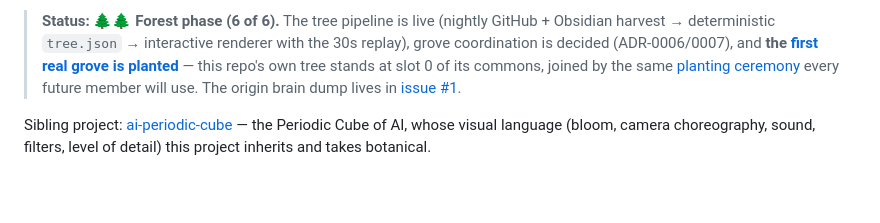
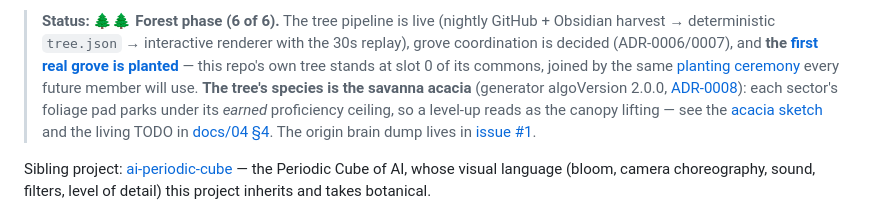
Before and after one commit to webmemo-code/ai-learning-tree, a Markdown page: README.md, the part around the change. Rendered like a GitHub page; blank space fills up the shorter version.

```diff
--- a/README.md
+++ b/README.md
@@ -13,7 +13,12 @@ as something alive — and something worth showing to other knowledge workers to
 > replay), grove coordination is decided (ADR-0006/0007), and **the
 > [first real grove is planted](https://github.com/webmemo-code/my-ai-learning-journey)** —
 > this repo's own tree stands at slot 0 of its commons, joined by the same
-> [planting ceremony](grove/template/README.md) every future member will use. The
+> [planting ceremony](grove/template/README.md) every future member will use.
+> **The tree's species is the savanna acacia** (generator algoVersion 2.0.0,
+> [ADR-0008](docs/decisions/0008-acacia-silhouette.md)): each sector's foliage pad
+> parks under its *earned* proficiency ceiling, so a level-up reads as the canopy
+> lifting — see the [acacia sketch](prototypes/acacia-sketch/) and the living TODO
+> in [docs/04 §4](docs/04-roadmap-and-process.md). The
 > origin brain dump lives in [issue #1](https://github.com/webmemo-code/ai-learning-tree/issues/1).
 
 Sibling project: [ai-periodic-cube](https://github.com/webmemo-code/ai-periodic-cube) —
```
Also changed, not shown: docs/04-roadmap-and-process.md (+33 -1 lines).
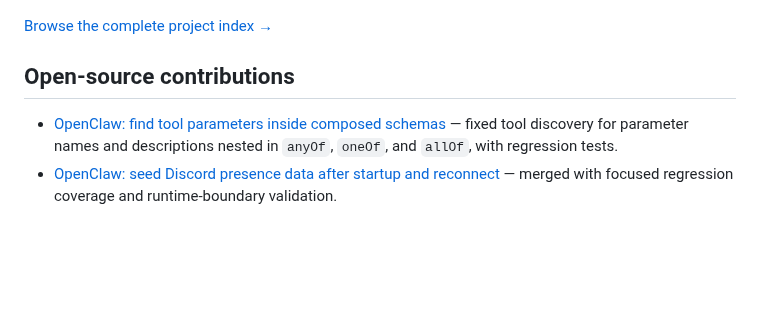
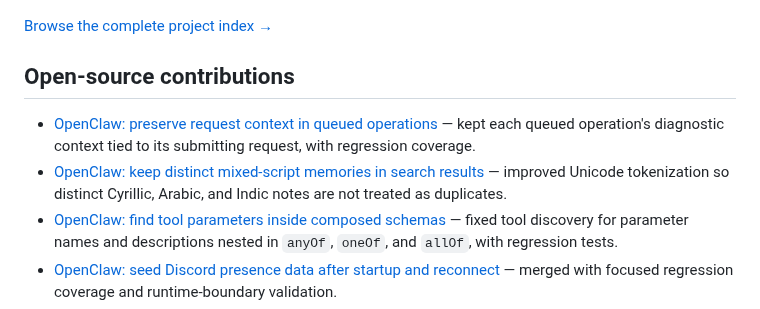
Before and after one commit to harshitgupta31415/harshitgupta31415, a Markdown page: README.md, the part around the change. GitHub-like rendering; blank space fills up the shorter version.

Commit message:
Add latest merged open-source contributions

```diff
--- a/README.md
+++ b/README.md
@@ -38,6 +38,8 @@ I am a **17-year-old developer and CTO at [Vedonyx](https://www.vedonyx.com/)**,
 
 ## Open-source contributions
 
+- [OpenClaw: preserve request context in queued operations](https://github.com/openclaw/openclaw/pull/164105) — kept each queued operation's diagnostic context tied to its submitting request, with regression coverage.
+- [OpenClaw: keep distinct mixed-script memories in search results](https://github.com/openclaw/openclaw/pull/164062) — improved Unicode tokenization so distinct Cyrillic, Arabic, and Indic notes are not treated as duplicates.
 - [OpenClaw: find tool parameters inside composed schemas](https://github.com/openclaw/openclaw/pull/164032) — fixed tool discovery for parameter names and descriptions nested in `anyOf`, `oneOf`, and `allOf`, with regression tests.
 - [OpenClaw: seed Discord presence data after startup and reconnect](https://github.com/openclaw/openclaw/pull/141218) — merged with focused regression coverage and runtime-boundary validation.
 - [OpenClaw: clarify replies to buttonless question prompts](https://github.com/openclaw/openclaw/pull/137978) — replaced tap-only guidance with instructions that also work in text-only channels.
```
----------------------------------------
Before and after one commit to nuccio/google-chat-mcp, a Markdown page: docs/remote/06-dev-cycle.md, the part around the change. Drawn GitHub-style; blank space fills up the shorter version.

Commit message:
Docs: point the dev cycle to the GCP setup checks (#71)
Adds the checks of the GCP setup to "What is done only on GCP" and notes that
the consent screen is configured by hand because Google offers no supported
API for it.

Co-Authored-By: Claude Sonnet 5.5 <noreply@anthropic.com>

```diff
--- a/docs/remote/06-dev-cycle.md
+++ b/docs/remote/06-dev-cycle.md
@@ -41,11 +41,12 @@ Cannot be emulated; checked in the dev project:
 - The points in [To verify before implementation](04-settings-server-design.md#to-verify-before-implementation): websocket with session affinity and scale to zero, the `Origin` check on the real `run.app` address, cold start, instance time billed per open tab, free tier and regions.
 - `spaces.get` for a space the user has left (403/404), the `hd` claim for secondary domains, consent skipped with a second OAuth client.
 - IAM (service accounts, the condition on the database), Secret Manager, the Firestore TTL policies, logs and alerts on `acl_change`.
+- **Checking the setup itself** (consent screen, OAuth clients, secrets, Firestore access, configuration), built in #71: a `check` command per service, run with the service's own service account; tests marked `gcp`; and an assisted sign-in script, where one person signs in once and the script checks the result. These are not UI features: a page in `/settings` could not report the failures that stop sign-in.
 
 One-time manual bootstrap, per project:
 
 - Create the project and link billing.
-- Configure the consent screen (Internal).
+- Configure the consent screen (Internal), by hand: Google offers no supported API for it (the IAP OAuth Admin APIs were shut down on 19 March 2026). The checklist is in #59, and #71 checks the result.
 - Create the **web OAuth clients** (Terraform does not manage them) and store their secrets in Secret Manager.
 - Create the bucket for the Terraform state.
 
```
----------------------------------------
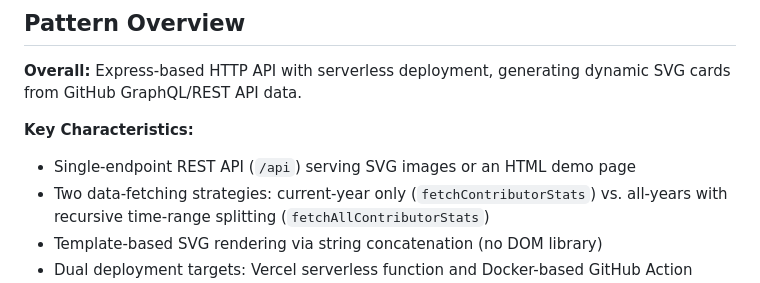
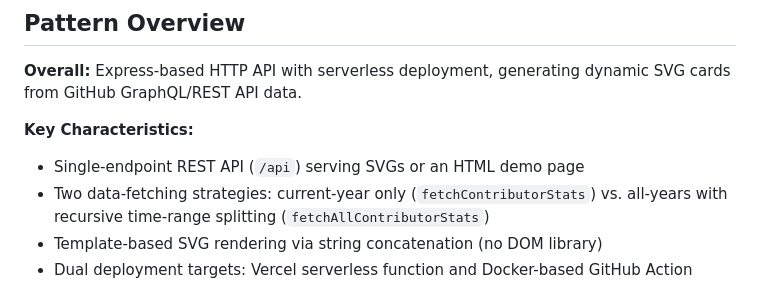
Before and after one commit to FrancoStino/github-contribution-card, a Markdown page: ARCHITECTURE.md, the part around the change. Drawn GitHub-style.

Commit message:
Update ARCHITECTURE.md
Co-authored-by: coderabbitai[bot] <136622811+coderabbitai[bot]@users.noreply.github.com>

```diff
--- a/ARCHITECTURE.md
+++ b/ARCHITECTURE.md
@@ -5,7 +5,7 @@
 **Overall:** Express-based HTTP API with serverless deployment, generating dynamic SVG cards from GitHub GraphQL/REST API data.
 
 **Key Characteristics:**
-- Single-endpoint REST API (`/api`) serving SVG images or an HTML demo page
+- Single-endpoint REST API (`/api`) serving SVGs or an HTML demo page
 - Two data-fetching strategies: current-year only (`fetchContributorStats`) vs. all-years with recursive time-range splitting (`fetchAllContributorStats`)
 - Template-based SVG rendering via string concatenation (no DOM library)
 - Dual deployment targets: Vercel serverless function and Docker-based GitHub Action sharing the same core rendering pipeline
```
----------------------------------------
Work out how many lines in the entries hold the string "README". Your answer should consist solely of that number.

▶ [Answer to this task]: 8